The company has not been shy about its cloud goals, It previously said it wanted to build out its global data center footprint to expand its Computing-as-a Service suite, which would require adding 5,500 server cabinets in Paris, Dublin, London, Frankfurt, Belgium, Canberra, Hong Kong and throughout the US.
Terremark offers Infrastructure-as-a-Service as part of its colocation offering. It is especially strong in Latin American markets and has major data centers in other key territories around the world. It made headlines when it launched in 2000, constructing a 7590,000 sq ft data center in it’s home town of Miami.
Last November it reported fiscal sales of US350m to US353m but reported a net loss as shareholders pulled out of stock costing it US$8m for its July to September quarter.
Terremark’s board of directors said it has unanimously approved the Verizon transaction and talks are already underway with three major stock holders for Verizon to purchase their 27.6% of their shares. The tender is expected to be closed by the end of the first quarter of this year.
Terremark’s Medinia said once the deal was done, it would continue to be business usual at Terremark, with hardware, software and other business relationships remaining in tact.
"This transaction, first and foremost, provides Terremark’s stockholders with the opportunity for immediate, maximum value and liquidity for their investment in our common stock," Medina said.
"[It] represents an exciting opportunity to accelerate our strategy and serve our enterprise and government customers with even greater innovation on a global scale with Verizon’s resources and extensive reach."
Verizon President and COO Lowell McAdam said Verizon is eager to push ahead with its cloud computing goals, changing its relationship with customers going forward.
"Cloud computing continues to fundamentally alter the way enterprises procure, deploy and manage IT resources, and this combination helps create a tipping point for everything as a service," McAdam said.

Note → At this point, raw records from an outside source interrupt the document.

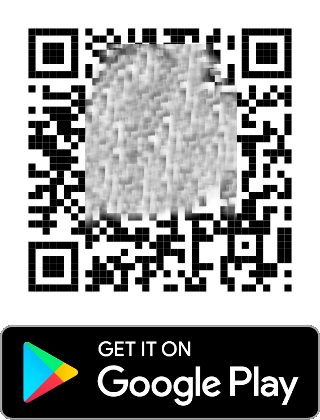
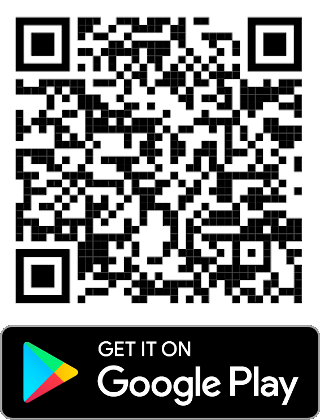
Android App released

diff --git a/docs/getting-started/installation.rst b/docs/getting-started/installation.rst
@@ -1,13 +1,13 @@
 Installation
 ============
 The Fe Tracking App is available for Android 7.0 and later and IOS 9.0 and later.
-The App is currently in beta testing and will soon be offered to Google and Apple for approval. Once the App is approved we will update the download links.
+The App is currently available for Android and is in beta testing for IOS and will soon be offered to Apple for approval. Once the App for IOS is approved we will update the download link.
 
 .. list-table::
 
     * - .. image:: ../_static/images/getting-started/Tracking-Android.png
            :scale: 50%
-           :target: https://play.google.com/store/apps
+           :target: https://play.google.com/store/apps/details?id=nl.fe_data.tracking
       - .. image:: ../_static/images/getting-started/Tracking-IOS.png
            :scale: 50%
            :target: https://apps.apple.com

diff --git a/docs/getting-started/changelog.rst b/docs/getting-started/changelog.rst
@@ -1,6 +1,10 @@
 Changelog
 =========
 
-v1.0 (September 2021)
+v1.0.1 (26 June 2021)
+---------------------
+* Privacy policy updated
+
+v1.0.0 (25 June 2021)
 ---------------------
 * First release

diff --git a/docs/getting-started/settings.rst b/docs/getting-started/settings.rst
@@ -61,3 +61,5 @@ Reset App
       Reset App screen
    ---
    Reset all settings to their default values. This does not affect existing tracks that have been or will be travelled.
+
+|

"Our collective vision will foster innovation, enhance business processes and dynamically deliver business intelligence and collaboration services to anyone, anywhere and on any device."